Curiosity for a more purposeful role for designers in our time led me to the book Tools for Conviviality by Croatian-Austrian philosopher Ivan Illich. Illich argues that over-industrialization has turned humans into slaves of the tools that were supposed to serve us. As an alternative, Illich envisions a convivial society conceptualized on a belief that,
“People need not only to obtain things, they need above all the freedom to make things among which they can live, to give shape to them according to their own tastes, and to put them to use in caring for and about others.” People need new tools to work with rather than tools that “work” for them. They need technology to make the most of the energy and imagination each has, rather than more well-programmed energy slaves. I believe that society must be reconstructed to enlarge the contribution of autonomous individuals and primary groups to the total effectiveness of a new system of production designed to satisfy the human needs which it also determines. In fact, the institutions of industrial society do just the opposite. As the power of machines increases, the role of persons more and more decreases to that of mere consumers.” (Illich 1978)
Designers who want to explore their role as enablers of Meaning Making must embrace a new mindset. First and foremost, we need to stop treating people as consumers or users, and instead recognize and involve them as co-creators.
Designing with people
Designers can no longer design from the ivory towers of our design studios. The new space for Design must move closer to where the meaning making happens. The design process must begin with a search for patterns in the culture, behaviors, and imaginations of people and groups, followed by a synthesis of the patterns discovered and co-imagining of future scenarios of meaningful experiences.
Observing people in their environments and asking questions can provide designers valuable insights about the explicit aspects of their lives. But implicit aspects such as unmet and unrecognized needs and hard to express aspirations have a critical influence on people’s meaning-making process. To investigate these aspects, designers need to cultivate systematic skills of learning through collaboration that will allow them to:
· Provoke deep introspection about the past and the present;
· Bring awareness to the complex issues that affect people and organizations
· Pay attention to the metaphors and mental models that guide their understanding, and
· Facilitate constructive dialogue about meaningful alternatives and roadmaps to change.
Additionally, designers need to cultivate continuous foresight about the un-observable, latent forces affecting people and meaning-making, including the cultural, social, behavioral, or technological changes that are likely to influence what people will be able to do and what may be meaningful to them in the future.
Involving people as partners in design does not compromise the creativity of the designers. Their creative talent, tools, ideas, and deep knowledge of the process are invaluable in harnessing the unobserved and unexpressed wisdom, energy, and imagination of the untrained.
The late C.K. Prahlad, who was a professor of Corporate Strategy at University of Michigan School of Business, said, “Executives are constrained not by resources, but by their imagination.” (Prahlad & Ramaswami 2004)
Through the years, we have learned that successful future-focused organizations are able to thrive in a highly competitive and chaotic marketplace by fueling the imaginations of stakeholders throughout their value chain, thereby nurturing a culture of curiosity, learning, and tinkering with disruptive ideas.

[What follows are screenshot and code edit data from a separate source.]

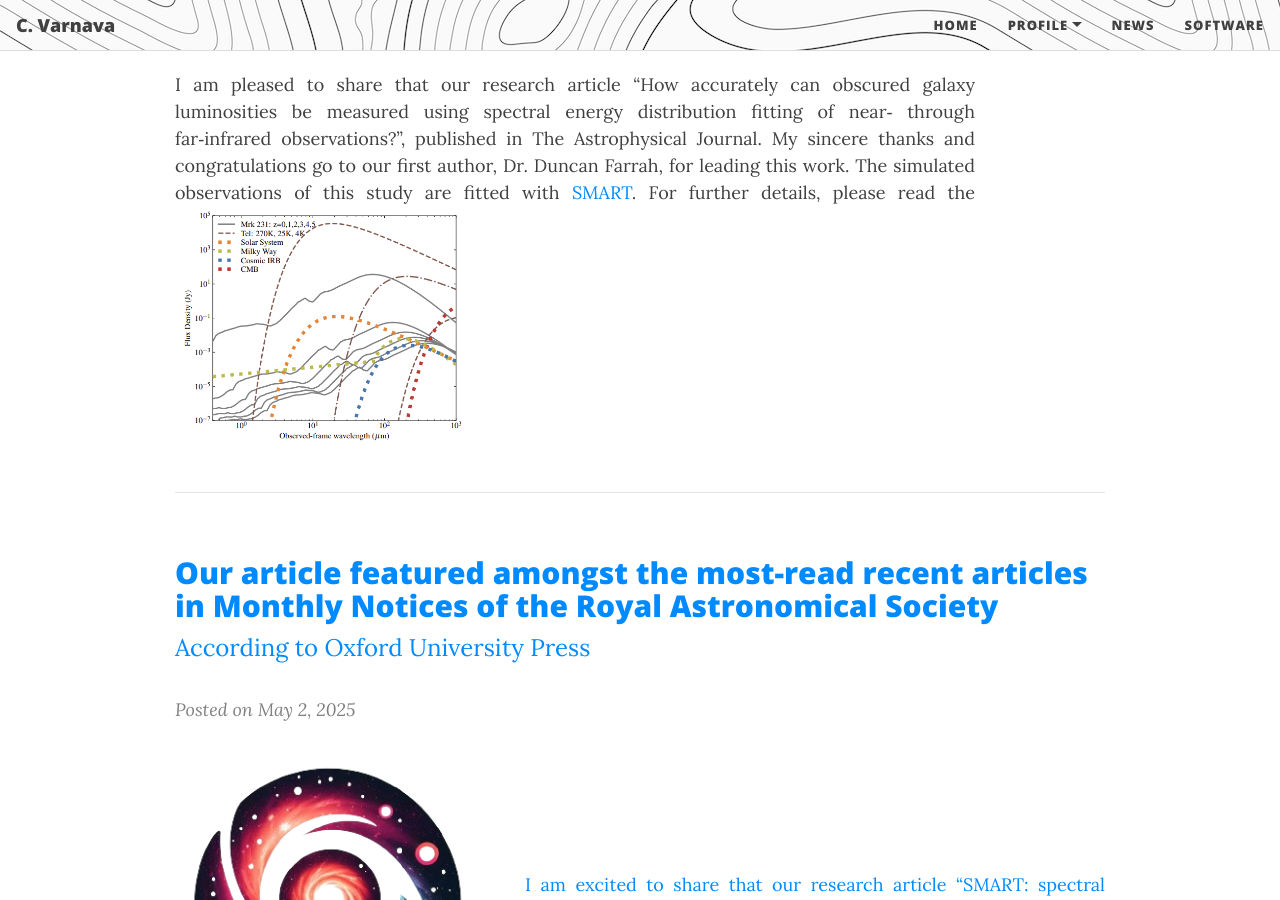
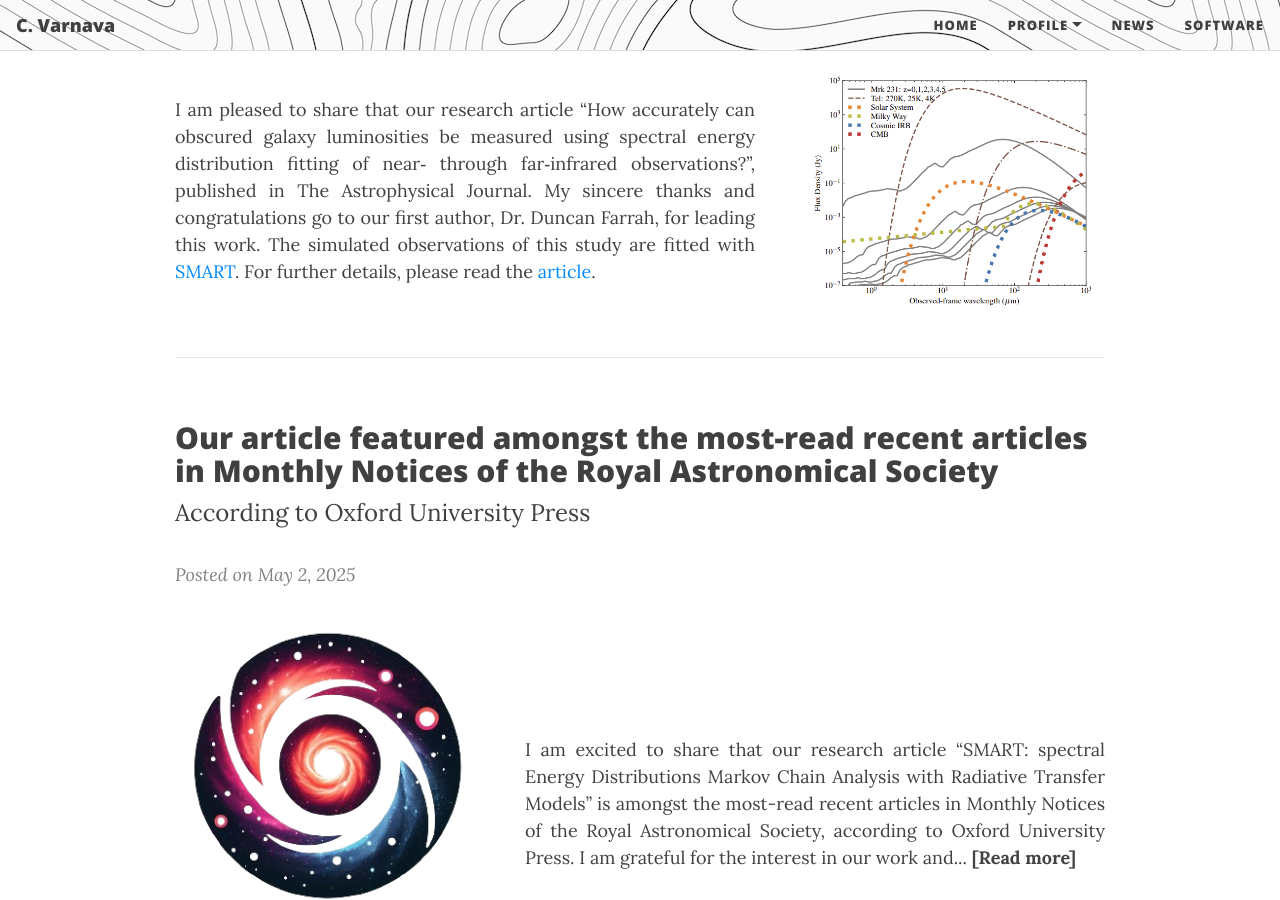
Before and after one commit to ch-var/ch-var.github.io, a Jekyll site: the page built from news.html, in a window 1280 px wide and 900 px high, scrolled down 456 px. Built offline with Jekyll 4.4.1, drawn with Linux system fonts in a browser that asks for light colours; formulas are drawn with MathJax 3.

Commit message:
Update news.html

```diff
--- a/news.html
+++ b/news.html
@@ -38,7 +38,7 @@ mathjax: true
 <p style="margin-bottom: 4px;"><i style="color:#808080;">Posted on January 20, 2026</i></p>
 
 <div style="display: flex; justify-content: space-between; align-items: center; flex-wrap: wrap;">
-  <p style="text-align: justify; flex: 1; margin-right: 30px;">I am pleased to share that our research article “How accurately can obscured galaxy luminosities be measured using spectral energy distribution fitting of near‑ through far‑infrared observations?”, published in The Astrophysical Journal. My sincere thanks and congratulations go to our first author, Dr. Duncan Farrah, for leading this work. The simulated observations of this study are fitted with <a href="https://github.com/ch-var/SMART">SMART</a>. For further details, please read the <a href="https://doi.org/10.3847/1538-4357/ae21cd>article</a>.</p>
+  <p style="text-align: justify; flex: 1; margin-right: 30px;">I am pleased to share that our research article “How accurately can obscured galaxy luminosities be measured using spectral energy distribution fitting of near‑ through far‑infrared observations?”, published in The Astrophysical Journal. My sincere thanks and congratulations go to our first author, Dr. Duncan Farrah, for leading this work. The simulated observations of this study are fitted with <a href="https://github.com/ch-var/SMART">SMART</a>. For further details, please read the <a href="https://doi.org/10.3847/1538-4357/ae21cd">article</a>.</p>
   <p style="margin-left: 20px;"><img src="/assets/img/sims.png" style="max-width: 300px; height: auto;"/></p>
 </div>
 
```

Designers can serve to enable this “Co-Imagination” process by influencing how stakeholders learn and how they act collaboratively. We can organize activities to guide collaborative discovery, synthesis, and change across functional silos within an organization and across the value chain. Designers can also help envision the future social impact of innovations through scenario planning and other design tools, thus serving to provide an ethical lens for building roadmaps.
By guiding co-imagination and helping build roadmaps for ethical innovation, this new generation of collaborative designers will enable grounded, purposeful innovation in the organizations they serve.